Instructions to follow:
Return the data exactly, apart from leaving out the pictures.

[Input records — start]

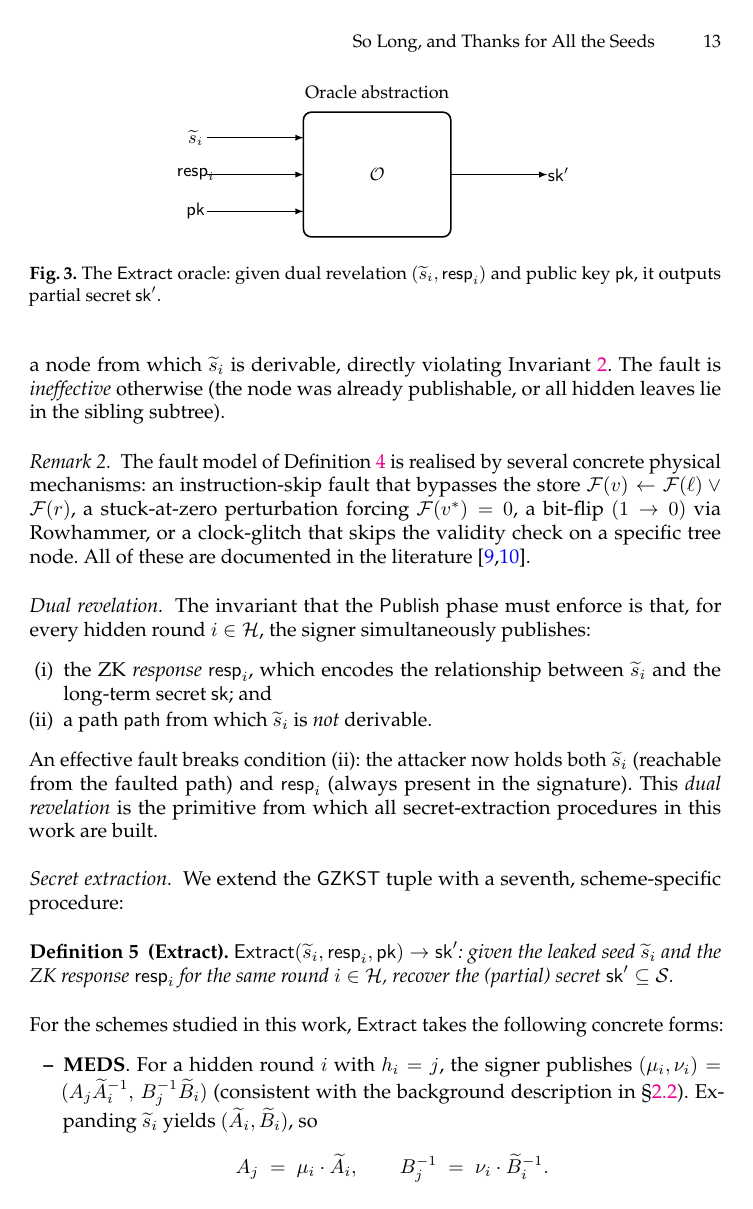
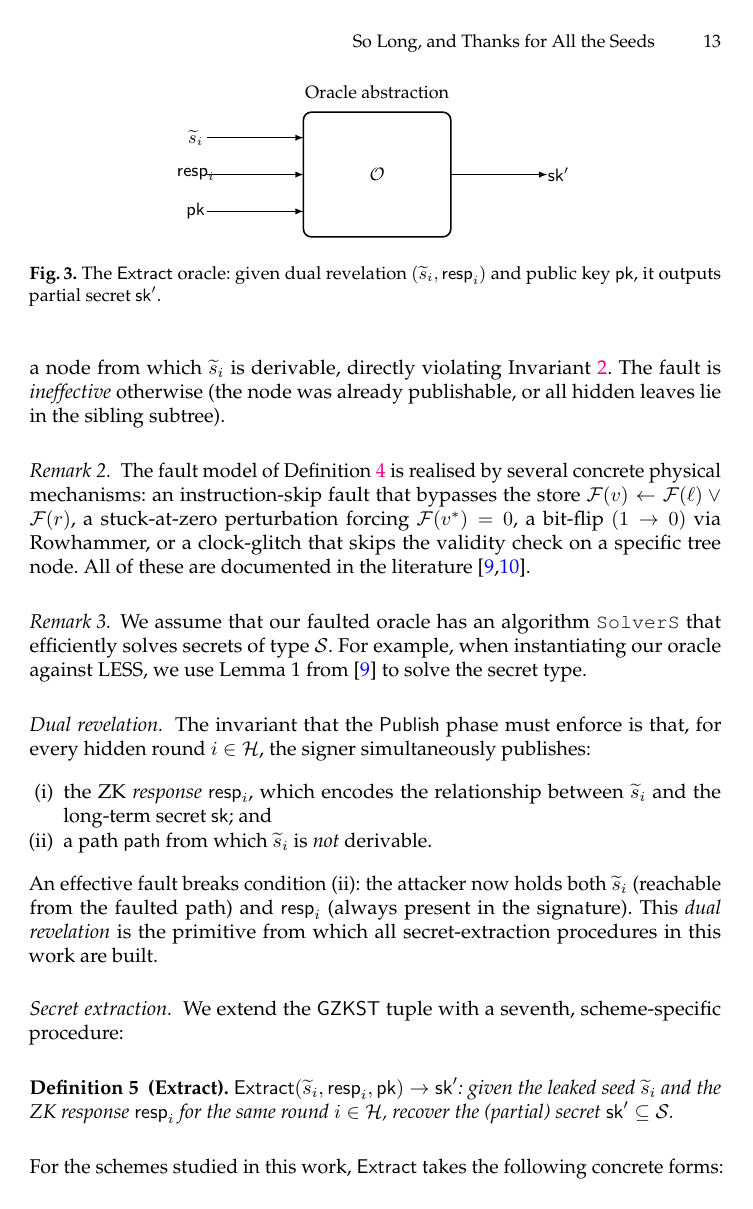
Before and after one commit to gbanegas/faultycross, a LaTeX paper (latex/main.tex, which reads latex/content/abstract.tex): page 13 of 24. Compiled offline with pdfLaTeX.

Commit message:
added a remark

```diff
--- a/latex/content/abstract.tex
+++ b/latex/content/abstract.tex
@@ -369,6 +369,13 @@ check on a specific tree node.  All of these are documented in the
 literature~\cite{ZKFault,FaultToForge2025}.
 \end{remark}
 
+\begin{remark}
+  We assume that our faulted oracle has an algorithm \texttt{SolverS}
+  that efficiently solves secrets of type $\calS$. For example, when
+  instantiating our oracle against LESS, we use Lemma~1 from~\cite{ZKFault}
+  to solve the secret type.
+\end{remark}
+
 \paragraph{Dual revelation.}
 The invariant that the $\Publish$ phase must enforce is that, for
 every hidden round $i \in \calH$, the signer simultaneously publishes:
```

[Input records — finish]

Answer to this task:
Before and after one commit to gbanegas/faultycross, a LaTeX paper (latex/main.tex, which reads latex/content/abstract.tex): page 13 of 24. Compiled offline with pdfLaTeX.

Commit message:
added a remark

```diff
--- a/latex/content/abstract.tex
+++ b/latex/content/abstract.tex
@@ -369,6 +369,13 @@ check on a specific tree node.  All of these are documented in the
 literature~\cite{ZKFault,FaultToForge2025}.
 \end{remark}
 
+\begin{remark}
+  We assume that our faulted oracle has an algorithm \texttt{SolverS}
+  that efficiently solves secrets of type $\calS$. For example, when
+  instantiating our oracle against LESS, we use Lemma~1 from~\cite{ZKFault}
+  to solve the secret type.
+\end{remark}
+
 \paragraph{Dual revelation.}
 The invariant that the $\Publish$ phase must enforce is that, for
 every hidden round $i \in \calH$, the signer simultaneously publishes:
```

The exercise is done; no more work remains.